American Studies | Special Topics in Arts & Humanities for American Studies: William Faulkner & Writers from Spanish America & the Caribbean
A298 | 27711 | Cohn, D

AMST – A298 Special Topics in Arts & Humanities for American Studies
Topic: William Faulkner & Writers from Spanish America & the Caribbean

Instructor: Deborah Cohn
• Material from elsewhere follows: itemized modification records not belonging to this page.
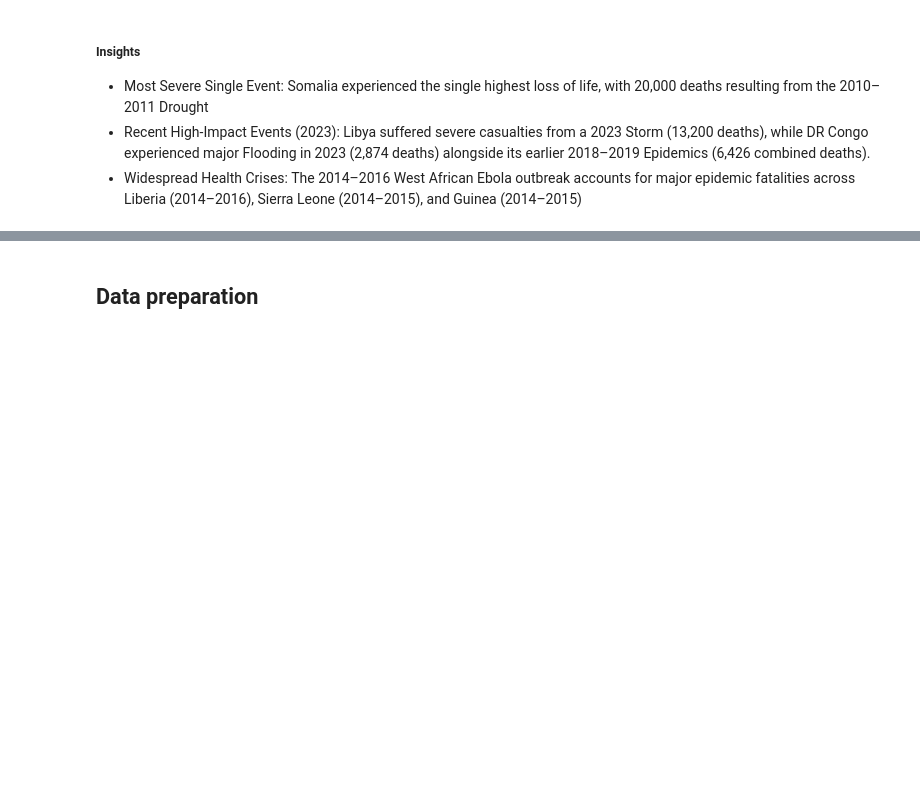
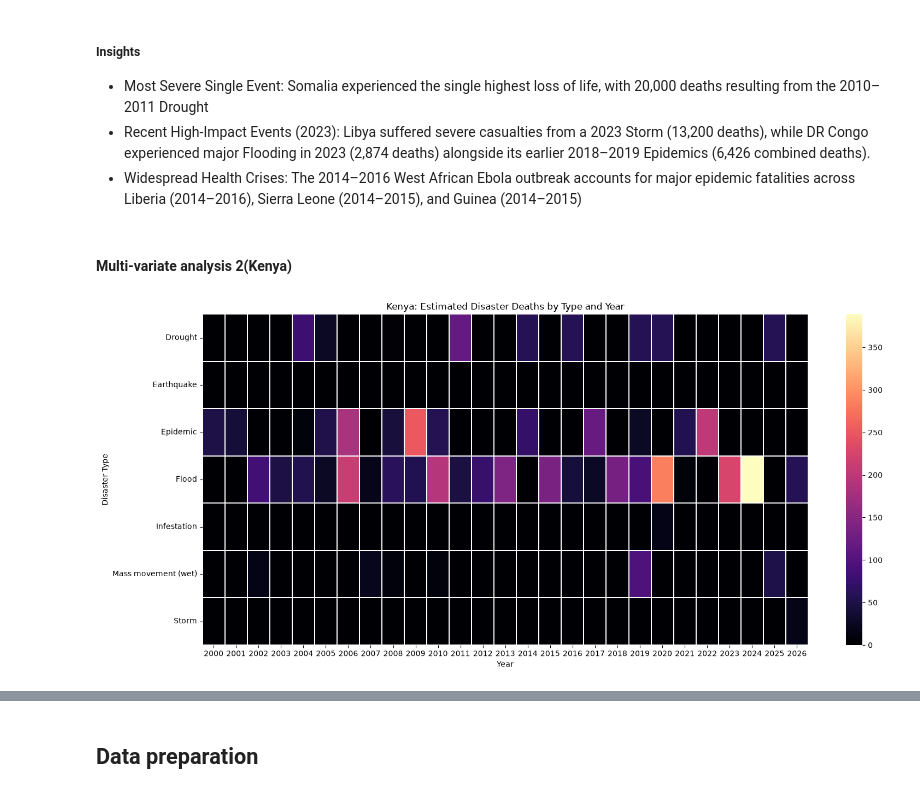
Before and after one commit to abelkk/Africa-Disaster-Impact-Predictor, a Jupyter notebook: noteboooks/app.ipynb, the cells around one changed output, grey strips where cells are left out. Saved outputs shown, nothing was run; the diff lists cells and outputs as text; code cells hidden in the pictures; blank space fills up the shorter version.

```diff
--- a/noteboooks/app.ipynb
+++ b/noteboooks/app.ipynb
@@ -351,3 +347,32 @@ plt.show()
 - Most Severe Single Event: Somalia experienced the single highest loss of life, with 20,000 deaths resulting from the 2010–2011 Drought
 - Recent High-Impact Events (2023): Libya suffered severe casualties from a 2023 Storm (13,200 deaths), while DR Congo experienced major Flooding in 2023 (2,874 deaths) alongside its earlier 2018–2019 Epidemics (6,426 combined deaths).
 - Widespread Health Crises: The 2014–2016 West African Ebola outbreak accounts for major epidemic fatalities across Liberia (2014–2016), Sierra Leone (2014–2015), and Guinea (2014–2015)
+# %% [markdown]
+#### **Multi-variate analysis 2(Kenya)**
+# %%
+kenya_df = df[df["ISO"] == "KEN"].copy()
+kenya_df = kenya_df.dropna(
+    subset=["Start Year", "Disaster Type", "Estimated Deaths"]
+)
+kenya_analysis = (
+    kenya_df.groupby(["Start Year", "Disaster Type"])["Estimated Deaths"]
+    .sum()
+    .reset_index()
+)
+# %%
+heatmap_data = kenya_analysis.pivot(
+    index="Disaster Type",
+    columns="Start Year",
+    values="Estimated Deaths"
+).fillna(0)
+
+plt.figure(figsize=(16, 7))
+sns.heatmap(heatmap_data, cmap="magma", linewidths=0.3,linecolor="white",annot=False,)
+
+plt.title("Kenya: Estimated Disaster Deaths by Type and Year")
+plt.xlabel("Year")
+plt.ylabel("Disaster Type")
+plt.tight_layout()
+plt.show()
+# %% [output]
+[figure, added]
```
Also changed, not shown: parts of 13 cells of this notebook.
Flannery O’Connor once said that “the presence alone of Faulkner in
our midst makes a great difference in what the writer can and cannot
permit himself to do.  Nobody wants his mule and wagon stalled on the
same track the Dixie Limited is roaring down.”  But for Spanish
American writers such as Jorge Luis Borges, Carlos Fuentes, Gabriel
García Márquez, Juan Rulfo, Mario Vargas Llosa, and others who were
struggling to break free of a tradition that emphasized the local and
the “real,” Faulkner was a liberation rather than a paralyzing
influence.  We will read both Faulkner and Spanish American writers
in this course, studying how the former’s style and themes inspired
the latter as they cultivated a literary movement that brought
Spanish American literature into the Western mainstream.  We will
also explore how Spanish American authors looked to Faulkner and to
the white South as a model for reclaiming Spanish American history,
which was also dominated by a neocolonial North and marked by
difficult racial and interethnic relations, as well as by struggles
with economic development.  But if this course is about close textual
analysis and literary relations, it is also about the dynamics and
politics of literary influence and choosing one’s literary
genealogy.  Thus we shall also consider questions such as:  what are
the political implications of doing comparative literature, and of
positing the influence of writers from “developed nations” on those
of so-called “developing nations”? and, what are the racial subtexts
of authors’ relationship to Faulkner?